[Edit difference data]
____________

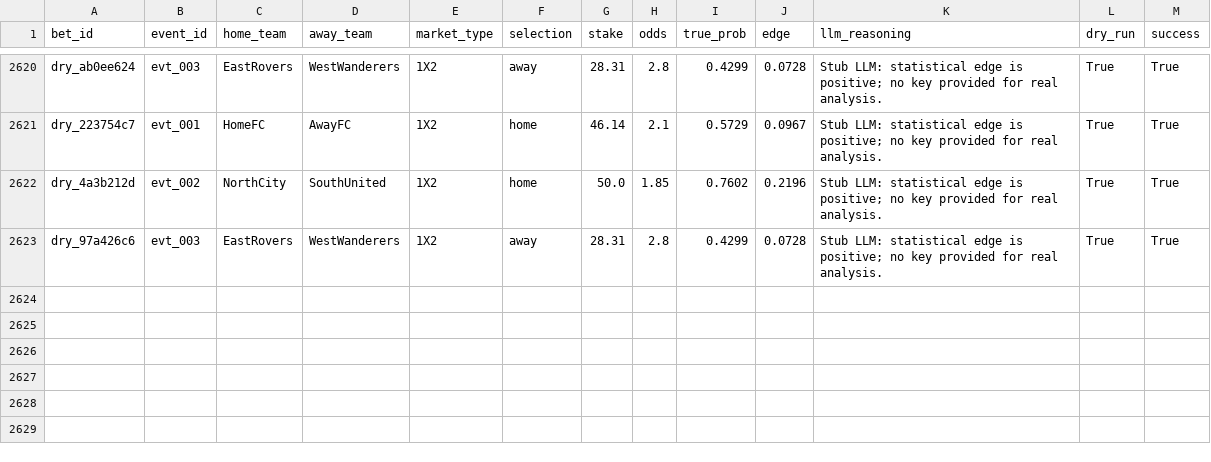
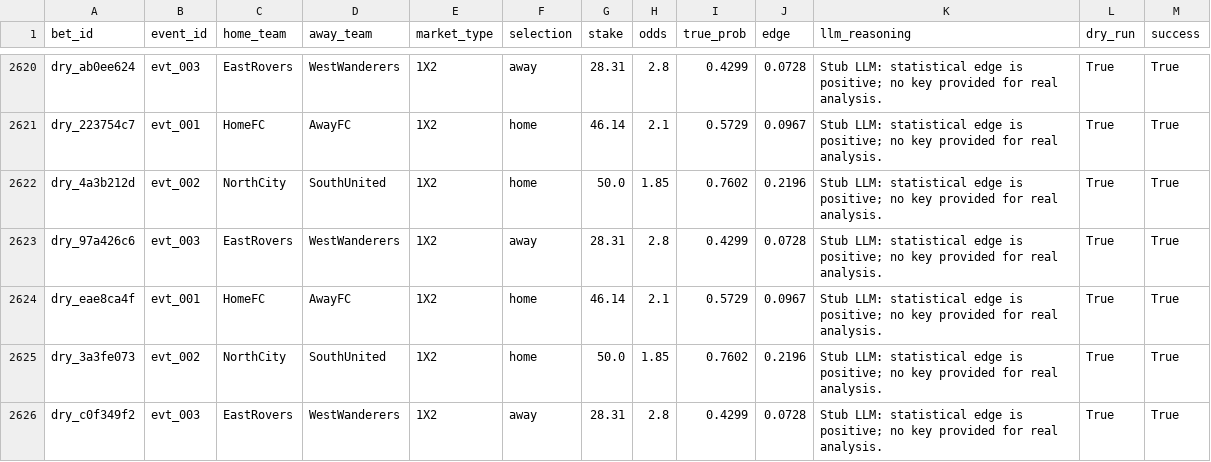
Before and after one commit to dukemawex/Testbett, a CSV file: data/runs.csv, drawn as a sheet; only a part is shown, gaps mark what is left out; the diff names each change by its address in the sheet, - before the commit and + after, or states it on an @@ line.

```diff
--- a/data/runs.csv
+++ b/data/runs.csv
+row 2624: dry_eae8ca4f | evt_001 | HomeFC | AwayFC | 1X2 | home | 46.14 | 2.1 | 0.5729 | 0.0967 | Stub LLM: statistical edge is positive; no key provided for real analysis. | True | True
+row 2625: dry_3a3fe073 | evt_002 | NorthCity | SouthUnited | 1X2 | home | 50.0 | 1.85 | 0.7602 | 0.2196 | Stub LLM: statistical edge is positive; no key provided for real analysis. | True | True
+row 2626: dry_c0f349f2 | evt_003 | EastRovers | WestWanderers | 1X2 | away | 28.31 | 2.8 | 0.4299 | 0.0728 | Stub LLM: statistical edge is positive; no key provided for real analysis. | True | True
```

____________

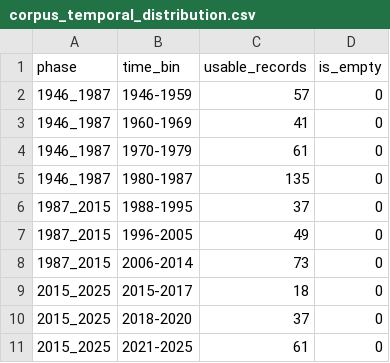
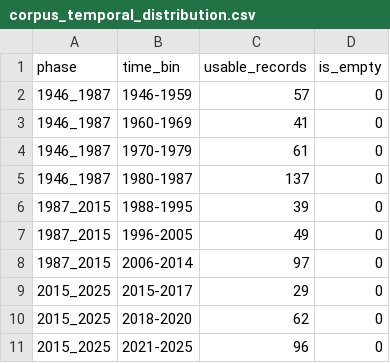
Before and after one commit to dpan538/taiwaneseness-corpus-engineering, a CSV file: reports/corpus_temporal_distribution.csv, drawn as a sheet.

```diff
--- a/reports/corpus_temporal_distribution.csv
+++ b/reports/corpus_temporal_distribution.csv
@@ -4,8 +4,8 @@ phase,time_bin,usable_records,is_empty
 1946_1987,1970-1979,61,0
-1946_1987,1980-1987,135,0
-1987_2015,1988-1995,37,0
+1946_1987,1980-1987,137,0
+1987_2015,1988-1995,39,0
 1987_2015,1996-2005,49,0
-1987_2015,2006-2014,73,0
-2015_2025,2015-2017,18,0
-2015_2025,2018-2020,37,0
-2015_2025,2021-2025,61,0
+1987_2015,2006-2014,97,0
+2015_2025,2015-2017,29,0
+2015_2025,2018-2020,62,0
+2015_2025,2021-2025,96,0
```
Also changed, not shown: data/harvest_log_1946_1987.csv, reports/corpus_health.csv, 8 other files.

____________

What to do
Go through the entries and report every line with the string "runs".

Task response
Before and after one commit to dukemawex/Testbett, a CSV file: data/runs.csv, drawn as a sheet; only a part is shown, gaps mark what is left out; the diff names each change by its address in the sheet, - before the commit and + after, or states it on an @@ line.
--- a/data/runs.csv
+++ b/data/runs.csv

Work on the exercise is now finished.